Our proclivity to measure   Robert Leverett
  May 20, 2005 08:14 PDT 

   I imagine that for some of you, perhaps most, our discussions about
site indexing are of limited interest. As those who have been members of
this list can attest, we periodically get into heavy measuring
discussions and the present is one of those times.

   If our site indexing discussions seem overly focused on tree
measuring as opposed to other forest and tree values and what is clearly
a compulsion for several of us; i.e. to measure, measure, measure, it is
important for everyone to realize that this isn't the whole story. For
Ents such as Will Blozan, Tom Diggins, Dale Luthringer, myself, etc.,
there are important political agendas being served by our intense
concentration on site statistics. It is a way of protecting worthy sites
and Zoar Valley, NY, may be the best example of this.

   Unless we are willing to return to some of our exemplary, but
unprotected, forest sites to find that they have been converted into
stumps, we have to maintain constant vigilance. We must be ever wary of
the forces that would exploit these sites for the timber or high impact
recreation - especially the sites that don't receive protection because
of rare or endangered species.

    But being vigilant or wary isn't enough. We have to persuade the
powers that be that what these sites having going for them is at least
sufficiently rare in terms of the distribution of their large/tall trees
as to warrant special protection and we accomplish this through our
measurements. Measuring is then an indispensable tool for us. It is our
eyes and ears.

    In fact, when investigating a new site, we usually find that we are
the only ones with a valid perspective on where the site fits relative
to others along any number of lines of comparison. For example, here in
Massachusetts, to my knowledge, when we turned our attention onto Mohawk
Trail State Forest, Monroe State Forest, and Mount Tom State
Reservation, ours was the only group that had any sense of what was
represented at these sites and where each fit into the big picture
relative to forest maturity and forest stature.

    Since our initial thrusts into significant site documentation that
emphasized locating, measuring, and recording collections of large/tall
trees, we have grown immensely while other tree-interested groups have
basically stood still or not entered the picture. But dominant though we
may be, we can't rest on our laurels. We must constantly move forward
perfecting our craft. It is our dominance in site documentation that
gives us a visibility that can be translated into a voice in what
happens to otherwise unprotected sites. I point this out as especially
relevant to western Massachusetts. Unlike the GSMNP, Congaree Swamp NP,
the Porcupine Mtns State Park, Cook Forest State Park, etc. MTSF and MSF
have not a whet of statutory protection from the chainsaw. The non-old
growth areas don't even have departmental policy protection. While
naturalists have lauded the importance of the lower Dunbar Brook area of
MSF, the rest of Monroe and virtually all of Mohawk has received no
special recognition - except that organizations such as Mass Audubon
have stood behind FMTSF/ENTS.   

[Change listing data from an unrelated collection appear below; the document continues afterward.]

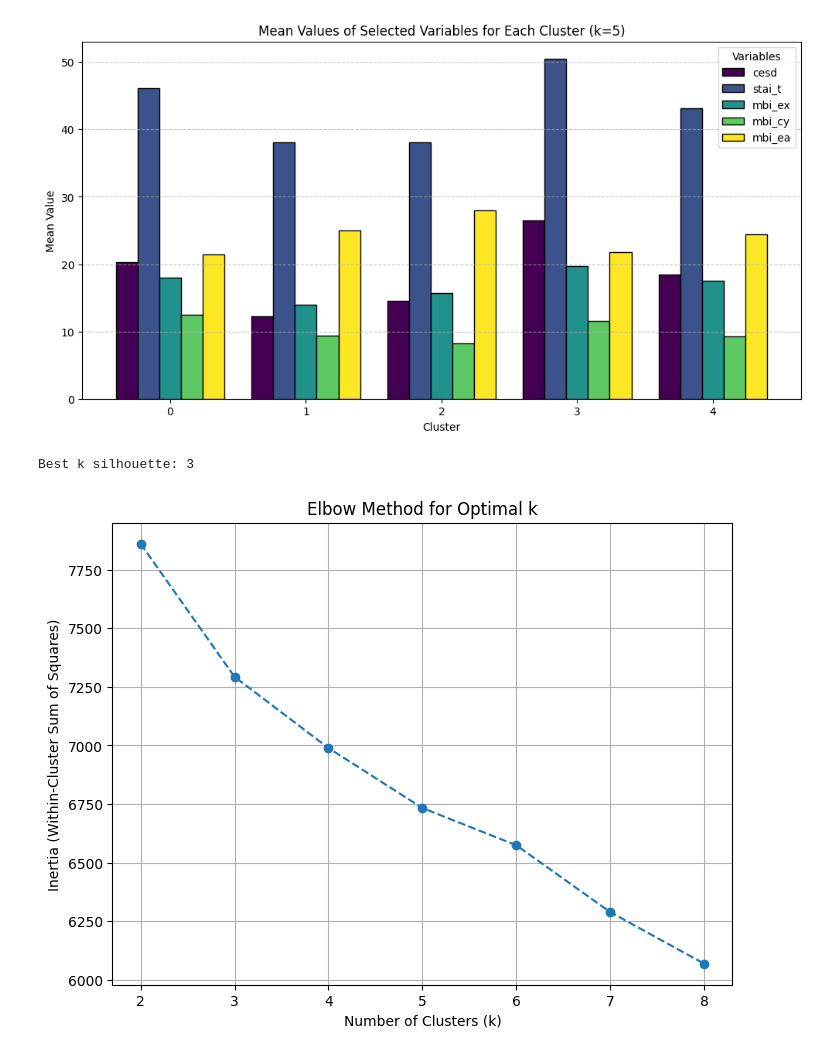
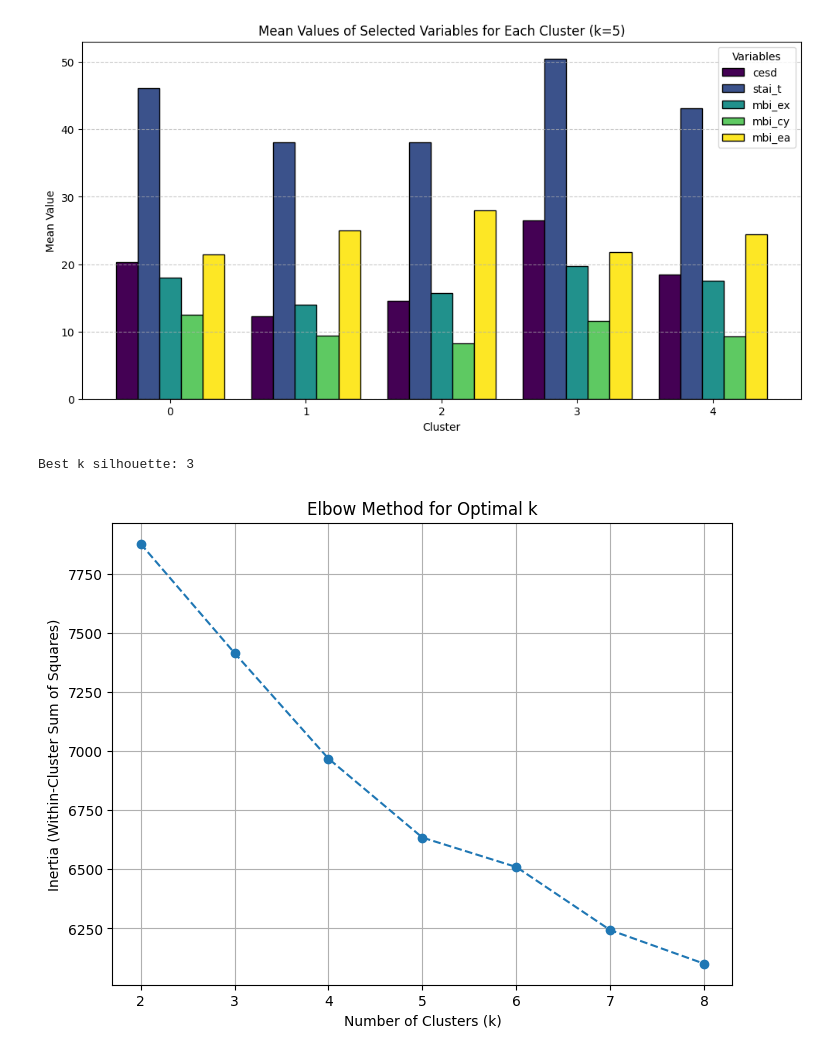
Before and after one commit to DCC-UAB/ACproject-05-grup, a Jupyter notebook: dataset1/dataset2.ipynb, the cells around one changed output. Drawn from its saved outputs; the diff is of its cells as text; code cells hidden in the pictures.

Commit message:
mini batch kmeans

```diff
--- a/dataset1/dataset2.ipynb
+++ b/dataset1/dataset2.ipynb
@@ -301,7 +301,7 @@ def mini_batch_kmeans(dfs, max_k=10):
     sil_best_k = 2
 
     for k in range(2, max_k + 1):
-        model = MiniBatchKMeans(n_clusters=k, random_state=42, batch_size=256, max_iter=100)
+        model = MiniBatchKMeans(n_clusters=k, random_state=42, batch_size=int(dfs.shape[0]/2), max_iter=100)
         clusters = model.fit_predict(df_t)
 
         # Silhouette
@@ -309,31 +309,31 @@ def mini_batch_kmeans(dfs, max_k=10):
             score = silhouette_score(df_t, clusters)
             if score > sil_best_score:
                 sil_best_score = score
                 sil_best_k = k
 
         inertia.append(model.inertia_)
         cluster_centers = model.cluster_centers_
         clusterings.append((k, clusters, cluster_centers))
 
     # Silhouette
     print("Best k silhouette:", sil_best_k)
 
     # Plot clustering results for each k, 2 plots per row
     num_plots = len(clusterings)
     num_cols = 2
 
     plt.figure(figsize=(8, 6))
     k_values = range(2, max_k + 1)
     plt.plot(k_values, inertia, marker='o', linestyle='--')
     plt.xlabel('Number of Clusters (k)')
     plt.ylabel('Inertia (Within-Cluster Sum of Squares)')
     plt.title('Elbow Method for Optimal k')
     plt.xticks(k_values)
     plt.grid(True)
     plt.show()
 
     return clusterings
 c3 = mini_batch_kmeans(df_final, 8)
 # %% [output]
 Best k silhouette: 3
-[figure, old version]
+[figure, new version]
```
Also changed, not shown: parts of 1 cell of this notebook.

   I have absolutely no doubt that it has been the force of our
arguments, our persuasiveness, our ingenuity, and our constant presence
that has kept the chainsaws from entering the highly productive
second-growth areas of MTSF and MSF. In absence of our presence, while
MTSF might not have been totally ravaged by local lumberman, there still
would have been significant timber sales in several accessible areas of
that state forest. There had been such sales in the past.

   A significant part of MTSF will likely be included in a plan to
establish future forest reserves. I speak of the steep slopes within the
Cold River and Deerfield River Gorges, but the accessible second-growth
white pines - the flagships of Massachusetts will likely receive
protection only as a consequence of their exemplary stature as
documented and studied by FMTSF/ENTS.